[What this task involves]
Search the records for "that". Report every line where it occurs.

[Available records]
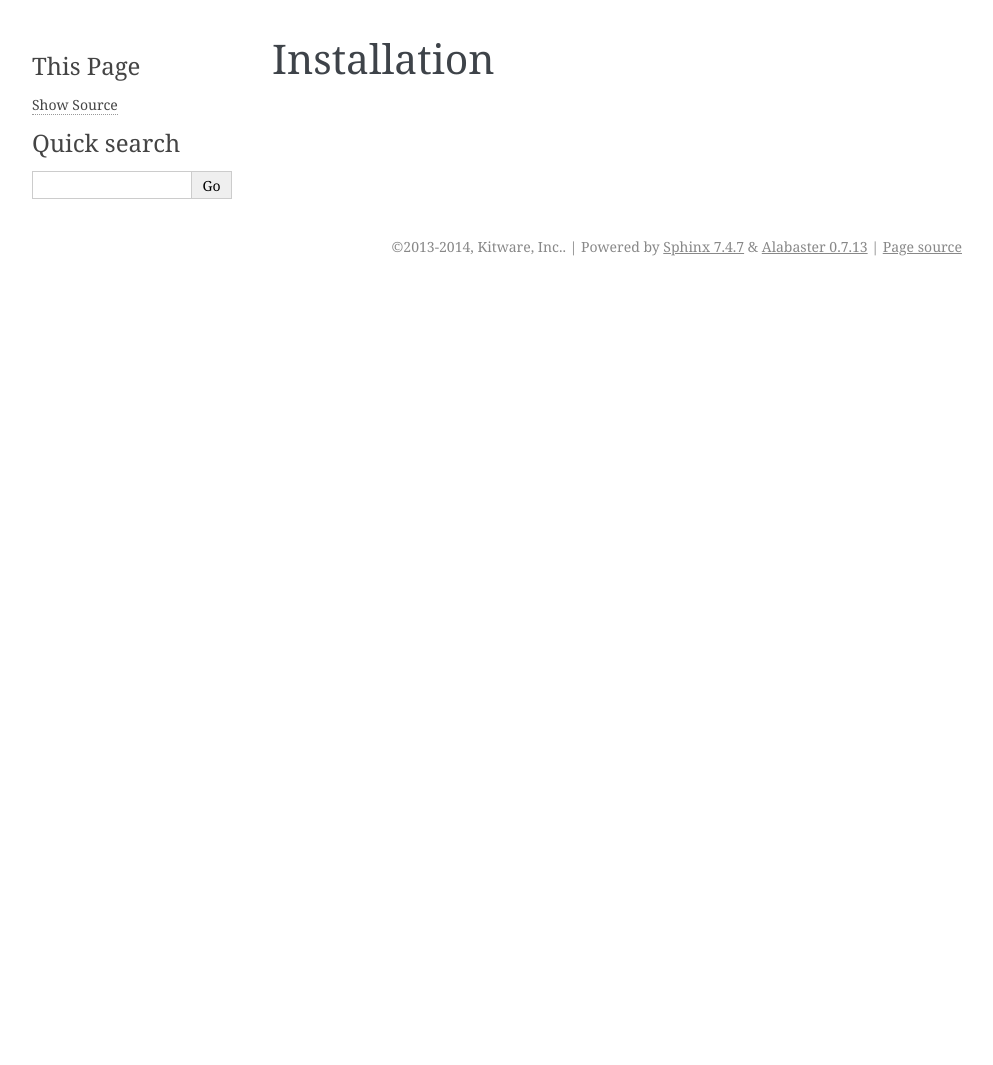
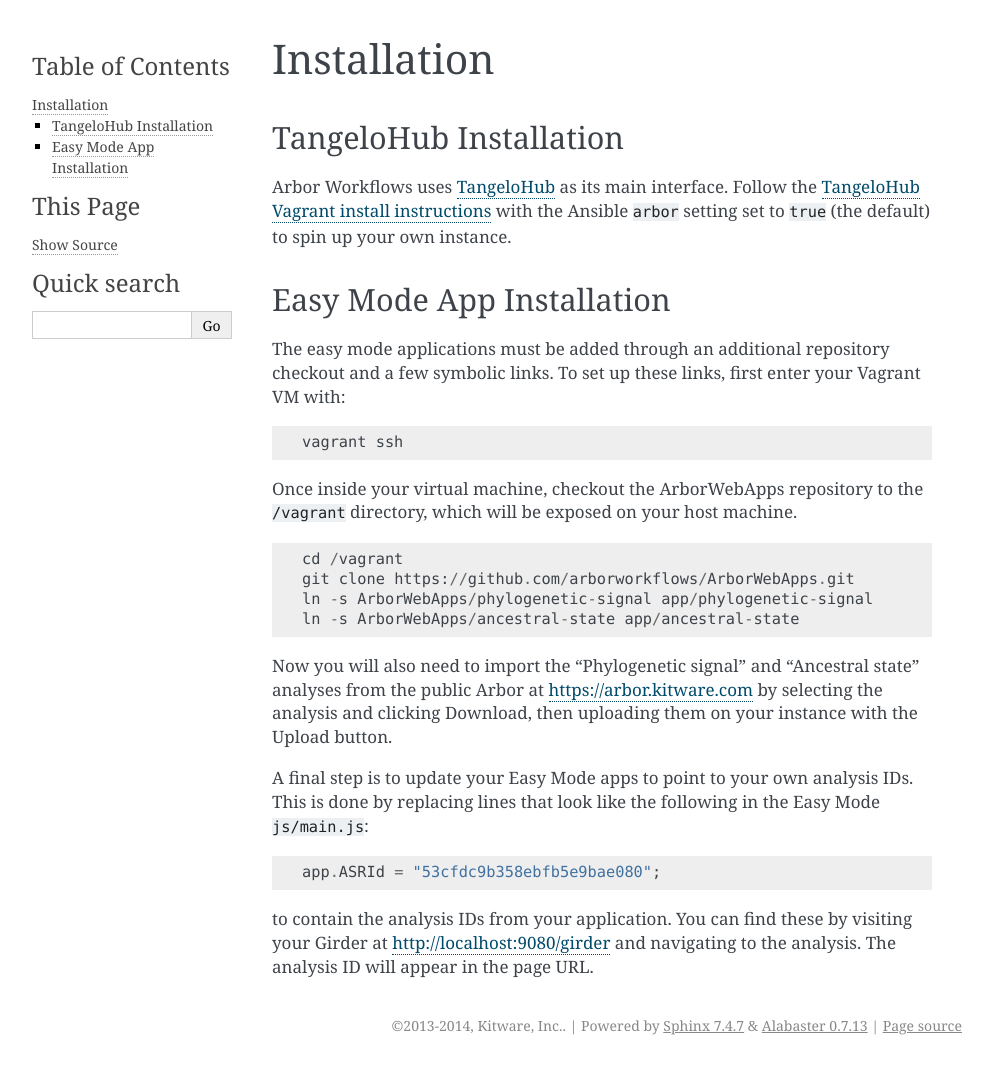
Before and after one commit to arborworkflows/ArborWebApps, a Sphinx documentation site: the page built from docs/installation.rst, in a window 1280 px wide. Shown: the whole page, without its empty margins (148-1141 px from the left). Built offline with Sphinx 7.4.7, drawn with Linux system fonts in a browser that asks for light colours; the version number could not be read and is left out; before the commit the page ends 900 px from its top, so only the background shows below that.

Commit message:
Update installation.rst

```diff
--- a/docs/installation.rst
+++ b/docs/installation.rst
@@ -1,3 +1,39 @@
 ====================
     Installation
 ====================
+
+TangeloHub Installation
+-----------------------
+
+Arbor Workflows uses `TangeloHub <http://www.tangelohub.org/tangelohub/>`_ as its main interface.
+Follow the `TangeloHub Vagrant install instructions <http://tangelohub.readthedocs.org/en/latest/installation.html#vagrant-install>`_
+with the Ansible ``arbor`` setting set to ``true`` (the default) to spin up your own instance.
+
+Easy Mode App Installation
+--------------------------
+
+The easy mode applications must be added through an additional repository checkout and a few symbolic links.
+To set up these links, first enter your Vagrant VM with: ::
+
+    vagrant ssh
+
+Once inside your virtual machine, checkout the ArborWebApps repository to the ``/vagrant`` directory,
+which will be exposed on your host machine. ::
+
+    cd /vagrant
+    git clone https://github.com/arborworkflows/ArborWebApps.git
+    ln -s ArborWebApps/phylogenetic-signal app/phylogenetic-signal
+    ln -s ArborWebApps/ancestral-state app/ancestral-state
+
+Now you will also need to import the "Phylogenetic signal" and "Ancestral state" analyses from
+the public Arbor at `https://arbor.kitware.com <https://arbor.kitware.com>`_ by selecting the analysis
+and clicking Download, then uploading them on your instance with the Upload button.
+
+A final step is to update your Easy Mode apps to point to your own analysis IDs. This is done by
+replacing lines that look like the following in the Easy Mode ``js/main.js``: ::
+
+    app.ASRId = "53cfdc9b358ebfb5e9bae080";
+
+to contain the analysis IDs from your application. You can find these by visiting your Girder at
+`http://localhost:9080/girder <http://localhost:9080/girder>`_ and navigating to the analysis. The
+analysis ID will appear in the page URL.
```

[Reply]
Before and after one commit to arborworkflows/ArborWebApps, a Sphinx documentation site: the page built from docs/installation.rst, in a window 1280 px wide. Shown: the whole page, without its empty margins (148-1141 px from the left). Built offline with Sphinx 7.4.7, drawn with Linux system fonts in a browser that asks for light colours; the version number could not be read and is left out; before the commit the page ends 900 px from its top, so only the background shows below that.
+replacing lines that look like the following in the Easy Mode ``js/main.js``: ::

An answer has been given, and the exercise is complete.